* Assigned task *
The answer is every line of the records that holds the word "fonts", copied in full.

* Records shown *

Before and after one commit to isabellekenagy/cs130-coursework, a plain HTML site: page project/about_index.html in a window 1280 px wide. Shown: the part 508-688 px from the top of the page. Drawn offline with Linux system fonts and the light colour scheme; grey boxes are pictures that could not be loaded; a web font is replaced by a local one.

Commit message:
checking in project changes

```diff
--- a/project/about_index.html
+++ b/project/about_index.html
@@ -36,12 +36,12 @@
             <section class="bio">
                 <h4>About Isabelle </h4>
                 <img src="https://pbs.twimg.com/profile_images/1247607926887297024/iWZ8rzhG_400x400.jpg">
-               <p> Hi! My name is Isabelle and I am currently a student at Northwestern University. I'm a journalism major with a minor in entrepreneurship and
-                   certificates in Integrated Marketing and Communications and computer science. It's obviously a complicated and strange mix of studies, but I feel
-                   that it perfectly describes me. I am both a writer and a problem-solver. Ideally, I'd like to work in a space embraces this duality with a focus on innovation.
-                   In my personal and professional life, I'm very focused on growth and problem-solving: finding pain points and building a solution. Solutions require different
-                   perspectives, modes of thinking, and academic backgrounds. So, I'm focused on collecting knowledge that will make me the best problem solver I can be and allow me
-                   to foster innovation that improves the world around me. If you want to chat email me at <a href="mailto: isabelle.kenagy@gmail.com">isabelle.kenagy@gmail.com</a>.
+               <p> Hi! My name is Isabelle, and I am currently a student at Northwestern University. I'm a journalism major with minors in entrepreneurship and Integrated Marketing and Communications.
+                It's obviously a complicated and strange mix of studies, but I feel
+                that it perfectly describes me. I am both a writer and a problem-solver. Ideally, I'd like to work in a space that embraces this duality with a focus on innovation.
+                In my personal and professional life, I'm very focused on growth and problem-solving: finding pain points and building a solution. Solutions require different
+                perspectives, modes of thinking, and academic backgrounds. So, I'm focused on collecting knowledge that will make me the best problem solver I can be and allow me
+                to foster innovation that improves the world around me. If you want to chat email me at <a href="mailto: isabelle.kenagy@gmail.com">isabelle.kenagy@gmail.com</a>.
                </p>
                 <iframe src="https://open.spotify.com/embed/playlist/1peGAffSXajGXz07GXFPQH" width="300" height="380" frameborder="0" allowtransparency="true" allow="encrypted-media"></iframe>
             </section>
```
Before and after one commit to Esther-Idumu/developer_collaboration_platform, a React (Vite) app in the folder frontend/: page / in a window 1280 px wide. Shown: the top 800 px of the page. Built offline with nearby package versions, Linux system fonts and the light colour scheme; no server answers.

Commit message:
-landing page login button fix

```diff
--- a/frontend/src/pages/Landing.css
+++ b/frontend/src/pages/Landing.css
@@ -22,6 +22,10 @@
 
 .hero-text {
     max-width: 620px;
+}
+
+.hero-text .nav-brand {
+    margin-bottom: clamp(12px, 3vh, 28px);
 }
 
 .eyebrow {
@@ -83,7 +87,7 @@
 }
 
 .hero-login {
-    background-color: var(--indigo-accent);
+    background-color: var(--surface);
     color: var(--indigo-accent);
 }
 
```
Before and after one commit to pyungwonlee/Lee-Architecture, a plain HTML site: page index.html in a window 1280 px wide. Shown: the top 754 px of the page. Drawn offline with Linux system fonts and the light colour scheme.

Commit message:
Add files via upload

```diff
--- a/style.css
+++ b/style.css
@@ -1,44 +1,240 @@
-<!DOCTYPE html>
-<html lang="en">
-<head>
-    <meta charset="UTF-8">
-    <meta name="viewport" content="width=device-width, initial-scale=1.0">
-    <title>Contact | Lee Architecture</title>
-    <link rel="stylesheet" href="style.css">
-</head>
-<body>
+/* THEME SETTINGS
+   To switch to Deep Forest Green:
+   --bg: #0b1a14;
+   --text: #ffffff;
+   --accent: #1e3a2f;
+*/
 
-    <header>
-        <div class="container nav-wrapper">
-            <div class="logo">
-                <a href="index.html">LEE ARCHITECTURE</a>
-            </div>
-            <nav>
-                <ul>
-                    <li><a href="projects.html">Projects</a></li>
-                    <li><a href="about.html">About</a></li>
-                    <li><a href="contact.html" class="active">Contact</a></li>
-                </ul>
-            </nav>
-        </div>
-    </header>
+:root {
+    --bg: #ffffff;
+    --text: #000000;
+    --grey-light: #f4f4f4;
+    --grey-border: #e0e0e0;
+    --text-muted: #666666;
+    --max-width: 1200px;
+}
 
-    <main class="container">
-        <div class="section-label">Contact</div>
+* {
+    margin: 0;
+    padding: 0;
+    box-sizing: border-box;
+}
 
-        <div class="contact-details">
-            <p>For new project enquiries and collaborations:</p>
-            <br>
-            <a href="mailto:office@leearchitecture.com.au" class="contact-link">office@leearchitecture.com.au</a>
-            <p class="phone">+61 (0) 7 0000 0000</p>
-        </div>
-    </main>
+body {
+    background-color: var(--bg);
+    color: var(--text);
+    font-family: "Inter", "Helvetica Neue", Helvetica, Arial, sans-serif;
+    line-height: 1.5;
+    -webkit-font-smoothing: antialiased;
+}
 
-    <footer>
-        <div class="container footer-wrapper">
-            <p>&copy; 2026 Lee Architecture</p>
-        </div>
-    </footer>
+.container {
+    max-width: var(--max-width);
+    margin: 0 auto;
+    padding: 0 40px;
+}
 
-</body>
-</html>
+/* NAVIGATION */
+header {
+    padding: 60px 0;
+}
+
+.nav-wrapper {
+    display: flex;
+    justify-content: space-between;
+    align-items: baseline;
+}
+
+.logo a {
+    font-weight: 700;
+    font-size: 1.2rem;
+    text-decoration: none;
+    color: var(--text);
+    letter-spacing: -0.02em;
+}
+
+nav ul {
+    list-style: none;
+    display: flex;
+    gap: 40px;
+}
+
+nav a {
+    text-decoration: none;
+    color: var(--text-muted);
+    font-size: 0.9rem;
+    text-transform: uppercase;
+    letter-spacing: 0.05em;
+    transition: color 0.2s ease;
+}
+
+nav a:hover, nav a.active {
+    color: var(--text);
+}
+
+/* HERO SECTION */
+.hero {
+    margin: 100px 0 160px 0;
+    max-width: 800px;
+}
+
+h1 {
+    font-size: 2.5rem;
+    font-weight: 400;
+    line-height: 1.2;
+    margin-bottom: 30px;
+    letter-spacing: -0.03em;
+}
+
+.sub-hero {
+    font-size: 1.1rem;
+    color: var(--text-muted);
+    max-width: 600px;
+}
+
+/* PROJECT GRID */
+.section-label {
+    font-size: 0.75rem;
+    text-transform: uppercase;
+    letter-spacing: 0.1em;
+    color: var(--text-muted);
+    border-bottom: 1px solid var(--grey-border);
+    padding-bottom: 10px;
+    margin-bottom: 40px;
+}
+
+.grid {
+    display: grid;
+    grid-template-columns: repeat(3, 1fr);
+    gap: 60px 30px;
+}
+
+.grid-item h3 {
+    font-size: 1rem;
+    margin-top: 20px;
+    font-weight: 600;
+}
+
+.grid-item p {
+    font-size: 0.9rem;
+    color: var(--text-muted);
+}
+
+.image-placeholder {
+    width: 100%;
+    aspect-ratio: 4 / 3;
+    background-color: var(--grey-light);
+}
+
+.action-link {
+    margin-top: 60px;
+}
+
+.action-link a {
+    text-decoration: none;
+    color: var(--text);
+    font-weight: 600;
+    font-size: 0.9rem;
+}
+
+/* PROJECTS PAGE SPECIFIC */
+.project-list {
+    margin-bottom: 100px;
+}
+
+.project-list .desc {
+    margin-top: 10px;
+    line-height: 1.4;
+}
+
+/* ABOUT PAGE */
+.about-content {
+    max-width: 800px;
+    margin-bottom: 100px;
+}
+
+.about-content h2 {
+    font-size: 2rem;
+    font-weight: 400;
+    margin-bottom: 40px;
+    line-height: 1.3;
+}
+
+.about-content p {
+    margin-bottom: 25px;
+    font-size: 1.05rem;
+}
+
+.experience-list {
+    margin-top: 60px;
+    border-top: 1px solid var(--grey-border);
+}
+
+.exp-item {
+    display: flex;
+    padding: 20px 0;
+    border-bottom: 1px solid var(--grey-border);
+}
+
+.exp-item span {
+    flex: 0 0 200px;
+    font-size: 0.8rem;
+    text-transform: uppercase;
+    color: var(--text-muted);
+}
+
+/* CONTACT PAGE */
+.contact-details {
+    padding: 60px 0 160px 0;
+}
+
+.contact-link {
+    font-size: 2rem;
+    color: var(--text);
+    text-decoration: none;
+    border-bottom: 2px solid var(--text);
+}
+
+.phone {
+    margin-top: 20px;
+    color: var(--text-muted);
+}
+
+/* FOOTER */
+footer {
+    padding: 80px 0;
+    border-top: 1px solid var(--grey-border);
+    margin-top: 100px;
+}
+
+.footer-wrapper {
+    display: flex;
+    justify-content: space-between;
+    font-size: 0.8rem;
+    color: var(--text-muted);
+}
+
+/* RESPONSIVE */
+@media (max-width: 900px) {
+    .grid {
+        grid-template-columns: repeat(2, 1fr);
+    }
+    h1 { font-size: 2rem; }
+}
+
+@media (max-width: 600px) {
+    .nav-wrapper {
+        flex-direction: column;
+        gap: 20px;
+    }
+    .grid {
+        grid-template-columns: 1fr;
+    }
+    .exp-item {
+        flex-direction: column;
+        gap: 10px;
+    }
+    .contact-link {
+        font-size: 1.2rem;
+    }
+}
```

* Solution to this problem *
Before and after one commit to isabellekenagy/cs130-coursework, a plain HTML site: page project/about_index.html in a window 1280 px wide. Shown: the part 508-688 px from the top of the page. Drawn offline with Linux system fonts and the light colour scheme; grey boxes are pictures that could not be loaded; a web font is replaced by a local one.
Before and after one commit to Esther-Idumu/developer_collaboration_platform, a React (Vite) app in the folder frontend/: page / in a window 1280 px wide. Shown: the top 800 px of the page. Built offline with nearby package versions, Linux system fonts and the light colour scheme; no server answers.
Before and after one commit to pyungwonlee/Lee-Architecture, a plain HTML site: page index.html in a window 1280 px wide. Shown: the top 754 px of the page. Drawn offline with Linux system fonts and the light colour scheme.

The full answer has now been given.